[Opening Record set section]

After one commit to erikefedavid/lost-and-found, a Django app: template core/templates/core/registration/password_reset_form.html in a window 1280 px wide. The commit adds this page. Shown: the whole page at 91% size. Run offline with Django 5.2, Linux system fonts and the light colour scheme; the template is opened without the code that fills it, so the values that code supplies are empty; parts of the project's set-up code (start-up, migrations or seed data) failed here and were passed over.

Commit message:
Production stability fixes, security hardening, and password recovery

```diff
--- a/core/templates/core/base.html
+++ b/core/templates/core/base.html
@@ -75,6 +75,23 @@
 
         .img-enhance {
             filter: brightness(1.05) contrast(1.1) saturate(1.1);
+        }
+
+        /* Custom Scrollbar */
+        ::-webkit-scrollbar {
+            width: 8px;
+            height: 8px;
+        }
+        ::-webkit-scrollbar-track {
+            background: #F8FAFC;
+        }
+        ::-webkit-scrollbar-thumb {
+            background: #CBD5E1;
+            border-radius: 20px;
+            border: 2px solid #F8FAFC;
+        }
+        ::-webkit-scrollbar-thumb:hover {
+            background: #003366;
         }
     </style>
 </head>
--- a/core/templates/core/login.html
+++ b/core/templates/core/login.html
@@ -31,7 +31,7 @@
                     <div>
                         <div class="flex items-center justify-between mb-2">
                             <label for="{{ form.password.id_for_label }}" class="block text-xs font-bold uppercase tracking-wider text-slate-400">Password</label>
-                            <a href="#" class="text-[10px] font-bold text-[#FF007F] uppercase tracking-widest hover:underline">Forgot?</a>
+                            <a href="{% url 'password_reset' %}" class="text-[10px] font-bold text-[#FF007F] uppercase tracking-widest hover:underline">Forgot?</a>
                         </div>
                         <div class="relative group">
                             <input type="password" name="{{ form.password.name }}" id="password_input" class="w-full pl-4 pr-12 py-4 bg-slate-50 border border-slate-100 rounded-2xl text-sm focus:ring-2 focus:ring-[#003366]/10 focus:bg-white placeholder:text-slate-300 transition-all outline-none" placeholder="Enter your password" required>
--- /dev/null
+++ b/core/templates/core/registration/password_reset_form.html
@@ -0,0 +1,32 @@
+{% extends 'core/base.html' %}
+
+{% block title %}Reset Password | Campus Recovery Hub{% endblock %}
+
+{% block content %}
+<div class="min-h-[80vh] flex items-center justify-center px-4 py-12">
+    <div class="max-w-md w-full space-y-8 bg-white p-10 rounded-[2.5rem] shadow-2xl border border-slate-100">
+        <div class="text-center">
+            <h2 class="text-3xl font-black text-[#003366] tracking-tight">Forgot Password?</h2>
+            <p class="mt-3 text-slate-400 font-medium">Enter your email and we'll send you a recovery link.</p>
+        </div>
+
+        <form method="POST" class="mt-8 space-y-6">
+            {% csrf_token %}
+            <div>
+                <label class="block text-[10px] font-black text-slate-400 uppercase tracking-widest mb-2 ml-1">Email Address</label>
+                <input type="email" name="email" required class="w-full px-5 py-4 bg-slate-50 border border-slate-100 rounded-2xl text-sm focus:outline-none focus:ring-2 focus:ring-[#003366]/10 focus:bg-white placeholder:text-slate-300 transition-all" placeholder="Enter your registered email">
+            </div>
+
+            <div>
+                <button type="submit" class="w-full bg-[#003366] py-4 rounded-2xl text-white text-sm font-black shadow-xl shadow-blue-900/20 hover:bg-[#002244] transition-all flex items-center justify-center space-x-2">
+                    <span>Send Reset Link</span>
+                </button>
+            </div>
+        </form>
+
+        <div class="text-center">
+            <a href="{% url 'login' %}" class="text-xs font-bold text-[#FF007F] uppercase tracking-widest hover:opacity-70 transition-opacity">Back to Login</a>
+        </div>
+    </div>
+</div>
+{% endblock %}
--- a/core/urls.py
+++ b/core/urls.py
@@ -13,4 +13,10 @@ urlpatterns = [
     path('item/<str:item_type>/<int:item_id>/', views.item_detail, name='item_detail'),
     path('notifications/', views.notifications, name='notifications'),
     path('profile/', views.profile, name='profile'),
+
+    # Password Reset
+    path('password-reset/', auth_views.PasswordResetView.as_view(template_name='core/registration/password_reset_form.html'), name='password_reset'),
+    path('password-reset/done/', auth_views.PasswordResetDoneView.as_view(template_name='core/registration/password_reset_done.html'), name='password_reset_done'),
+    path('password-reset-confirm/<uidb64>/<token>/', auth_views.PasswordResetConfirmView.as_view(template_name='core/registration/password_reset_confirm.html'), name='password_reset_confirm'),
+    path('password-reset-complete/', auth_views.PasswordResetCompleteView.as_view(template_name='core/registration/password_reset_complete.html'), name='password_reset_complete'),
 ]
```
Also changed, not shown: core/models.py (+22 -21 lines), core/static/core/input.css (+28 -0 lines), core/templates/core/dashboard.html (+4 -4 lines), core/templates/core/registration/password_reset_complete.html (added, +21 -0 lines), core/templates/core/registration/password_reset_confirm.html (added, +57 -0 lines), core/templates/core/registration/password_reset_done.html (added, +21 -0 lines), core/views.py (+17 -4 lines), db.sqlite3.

[Closing Record set section]
[Opening Record set section]

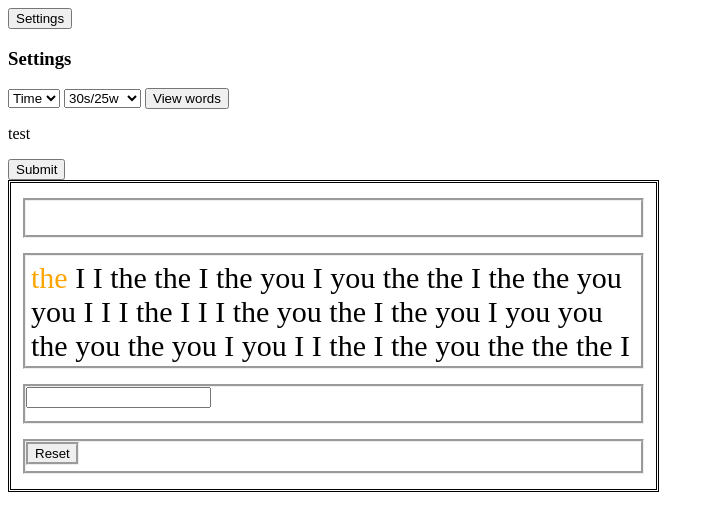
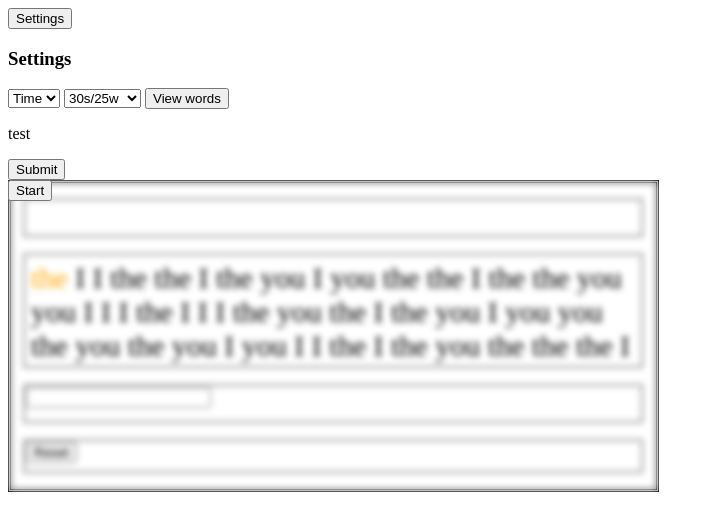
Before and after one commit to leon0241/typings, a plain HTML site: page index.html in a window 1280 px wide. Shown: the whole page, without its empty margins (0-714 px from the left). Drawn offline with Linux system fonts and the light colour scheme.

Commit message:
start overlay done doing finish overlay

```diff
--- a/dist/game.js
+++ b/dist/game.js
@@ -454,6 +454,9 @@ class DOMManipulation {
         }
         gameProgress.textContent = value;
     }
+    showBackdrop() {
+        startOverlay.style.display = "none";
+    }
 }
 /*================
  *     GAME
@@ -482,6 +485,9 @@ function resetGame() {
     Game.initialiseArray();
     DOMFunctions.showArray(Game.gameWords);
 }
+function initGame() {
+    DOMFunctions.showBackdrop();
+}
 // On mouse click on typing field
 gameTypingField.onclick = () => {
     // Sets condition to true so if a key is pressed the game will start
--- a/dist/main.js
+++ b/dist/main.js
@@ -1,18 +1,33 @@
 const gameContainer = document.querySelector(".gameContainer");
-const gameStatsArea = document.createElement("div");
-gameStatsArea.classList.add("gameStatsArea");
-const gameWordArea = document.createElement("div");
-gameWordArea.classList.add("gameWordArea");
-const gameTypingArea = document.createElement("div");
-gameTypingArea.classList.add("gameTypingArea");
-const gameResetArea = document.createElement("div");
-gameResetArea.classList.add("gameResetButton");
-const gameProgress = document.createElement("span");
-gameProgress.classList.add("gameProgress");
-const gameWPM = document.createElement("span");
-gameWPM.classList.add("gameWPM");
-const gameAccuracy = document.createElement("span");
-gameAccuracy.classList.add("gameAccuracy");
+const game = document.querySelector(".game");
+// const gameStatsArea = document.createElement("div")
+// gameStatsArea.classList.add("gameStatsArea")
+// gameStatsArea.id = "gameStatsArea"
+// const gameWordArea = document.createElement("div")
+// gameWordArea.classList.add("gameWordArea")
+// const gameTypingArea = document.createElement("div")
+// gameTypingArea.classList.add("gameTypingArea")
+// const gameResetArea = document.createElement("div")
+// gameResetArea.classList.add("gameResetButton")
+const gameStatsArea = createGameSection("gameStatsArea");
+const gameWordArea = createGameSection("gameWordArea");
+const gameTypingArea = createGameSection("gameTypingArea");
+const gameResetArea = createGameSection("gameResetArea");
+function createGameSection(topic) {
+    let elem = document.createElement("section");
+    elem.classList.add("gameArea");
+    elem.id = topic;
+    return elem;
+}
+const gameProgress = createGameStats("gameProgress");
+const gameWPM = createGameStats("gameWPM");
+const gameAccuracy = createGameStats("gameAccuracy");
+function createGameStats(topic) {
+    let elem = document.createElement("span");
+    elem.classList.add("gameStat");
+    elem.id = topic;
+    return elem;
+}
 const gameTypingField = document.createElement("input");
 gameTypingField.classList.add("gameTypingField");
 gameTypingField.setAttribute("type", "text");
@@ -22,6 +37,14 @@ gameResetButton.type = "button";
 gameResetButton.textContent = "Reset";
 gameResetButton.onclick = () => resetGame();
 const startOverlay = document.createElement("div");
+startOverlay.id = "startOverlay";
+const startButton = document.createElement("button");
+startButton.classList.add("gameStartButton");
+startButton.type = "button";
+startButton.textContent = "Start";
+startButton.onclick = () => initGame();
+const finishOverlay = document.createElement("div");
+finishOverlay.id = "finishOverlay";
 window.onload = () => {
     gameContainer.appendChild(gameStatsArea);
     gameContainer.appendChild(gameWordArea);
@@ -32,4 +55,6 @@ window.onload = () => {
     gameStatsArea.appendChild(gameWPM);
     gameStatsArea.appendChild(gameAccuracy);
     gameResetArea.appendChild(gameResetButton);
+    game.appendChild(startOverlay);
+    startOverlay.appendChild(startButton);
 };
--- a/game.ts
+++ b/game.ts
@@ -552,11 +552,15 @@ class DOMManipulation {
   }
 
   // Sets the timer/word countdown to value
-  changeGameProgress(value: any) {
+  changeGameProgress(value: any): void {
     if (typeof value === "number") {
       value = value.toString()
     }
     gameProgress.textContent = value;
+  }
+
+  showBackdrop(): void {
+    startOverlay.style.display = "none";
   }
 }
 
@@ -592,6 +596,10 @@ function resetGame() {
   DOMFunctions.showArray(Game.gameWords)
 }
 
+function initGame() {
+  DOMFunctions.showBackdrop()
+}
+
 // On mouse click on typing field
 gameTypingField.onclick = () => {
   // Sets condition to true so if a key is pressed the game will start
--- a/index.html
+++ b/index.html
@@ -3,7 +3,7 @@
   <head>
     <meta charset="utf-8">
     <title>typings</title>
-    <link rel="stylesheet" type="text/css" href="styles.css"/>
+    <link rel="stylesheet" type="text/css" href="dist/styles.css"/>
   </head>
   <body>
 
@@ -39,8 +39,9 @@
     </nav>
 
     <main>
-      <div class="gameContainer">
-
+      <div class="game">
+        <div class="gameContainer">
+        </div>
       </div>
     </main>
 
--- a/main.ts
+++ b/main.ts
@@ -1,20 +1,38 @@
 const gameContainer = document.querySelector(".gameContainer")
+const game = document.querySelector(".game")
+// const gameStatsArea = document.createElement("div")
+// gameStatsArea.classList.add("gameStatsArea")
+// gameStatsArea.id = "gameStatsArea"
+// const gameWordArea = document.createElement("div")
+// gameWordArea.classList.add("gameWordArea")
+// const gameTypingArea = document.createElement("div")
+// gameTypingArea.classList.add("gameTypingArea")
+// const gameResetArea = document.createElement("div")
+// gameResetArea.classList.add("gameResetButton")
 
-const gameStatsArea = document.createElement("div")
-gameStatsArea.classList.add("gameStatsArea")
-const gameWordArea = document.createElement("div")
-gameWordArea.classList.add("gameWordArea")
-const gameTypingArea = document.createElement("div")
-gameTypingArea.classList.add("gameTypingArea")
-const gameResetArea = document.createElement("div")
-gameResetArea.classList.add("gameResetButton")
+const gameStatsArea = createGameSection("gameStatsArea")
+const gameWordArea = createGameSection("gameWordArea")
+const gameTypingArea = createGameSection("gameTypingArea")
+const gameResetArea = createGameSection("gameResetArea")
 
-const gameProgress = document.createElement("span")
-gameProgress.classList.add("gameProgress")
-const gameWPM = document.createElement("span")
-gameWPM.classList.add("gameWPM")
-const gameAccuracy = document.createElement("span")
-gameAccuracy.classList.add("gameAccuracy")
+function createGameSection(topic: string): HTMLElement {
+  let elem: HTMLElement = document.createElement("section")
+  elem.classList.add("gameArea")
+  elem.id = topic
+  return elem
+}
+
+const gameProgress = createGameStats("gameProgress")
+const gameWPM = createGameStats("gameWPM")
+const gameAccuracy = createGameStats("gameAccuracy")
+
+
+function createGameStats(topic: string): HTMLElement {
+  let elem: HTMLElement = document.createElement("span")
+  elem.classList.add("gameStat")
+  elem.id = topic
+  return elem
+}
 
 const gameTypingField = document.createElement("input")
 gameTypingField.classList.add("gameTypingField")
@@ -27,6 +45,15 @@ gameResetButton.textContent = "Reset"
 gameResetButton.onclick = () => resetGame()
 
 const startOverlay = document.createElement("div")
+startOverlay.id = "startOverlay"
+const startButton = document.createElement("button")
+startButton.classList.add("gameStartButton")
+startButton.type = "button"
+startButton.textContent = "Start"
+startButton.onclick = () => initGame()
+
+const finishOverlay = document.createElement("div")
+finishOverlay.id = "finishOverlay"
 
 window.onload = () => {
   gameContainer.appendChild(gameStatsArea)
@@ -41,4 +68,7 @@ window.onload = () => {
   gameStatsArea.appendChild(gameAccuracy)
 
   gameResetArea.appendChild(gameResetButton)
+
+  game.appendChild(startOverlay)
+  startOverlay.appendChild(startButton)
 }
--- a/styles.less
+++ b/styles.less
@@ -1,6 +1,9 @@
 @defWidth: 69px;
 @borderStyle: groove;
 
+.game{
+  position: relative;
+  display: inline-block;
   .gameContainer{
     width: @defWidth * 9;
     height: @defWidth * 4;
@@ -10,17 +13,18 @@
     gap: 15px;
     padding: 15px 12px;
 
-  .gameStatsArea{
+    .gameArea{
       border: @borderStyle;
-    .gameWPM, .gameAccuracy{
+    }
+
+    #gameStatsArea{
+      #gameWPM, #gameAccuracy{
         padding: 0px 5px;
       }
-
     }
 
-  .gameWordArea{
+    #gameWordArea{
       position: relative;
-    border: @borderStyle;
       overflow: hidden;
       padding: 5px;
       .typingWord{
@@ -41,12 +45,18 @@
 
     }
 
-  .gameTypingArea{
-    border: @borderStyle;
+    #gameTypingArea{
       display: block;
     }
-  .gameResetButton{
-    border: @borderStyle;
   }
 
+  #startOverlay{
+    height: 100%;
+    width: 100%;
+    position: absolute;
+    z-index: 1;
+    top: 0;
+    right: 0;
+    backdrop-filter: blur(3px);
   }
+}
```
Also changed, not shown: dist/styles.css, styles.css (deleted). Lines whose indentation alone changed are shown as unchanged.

[Closing Record set section]

▶ _Problem to solve_:
In the preceding records, how many lines include the word "showArray"? Reply with the number only.

▶ _Solution to this task_:
2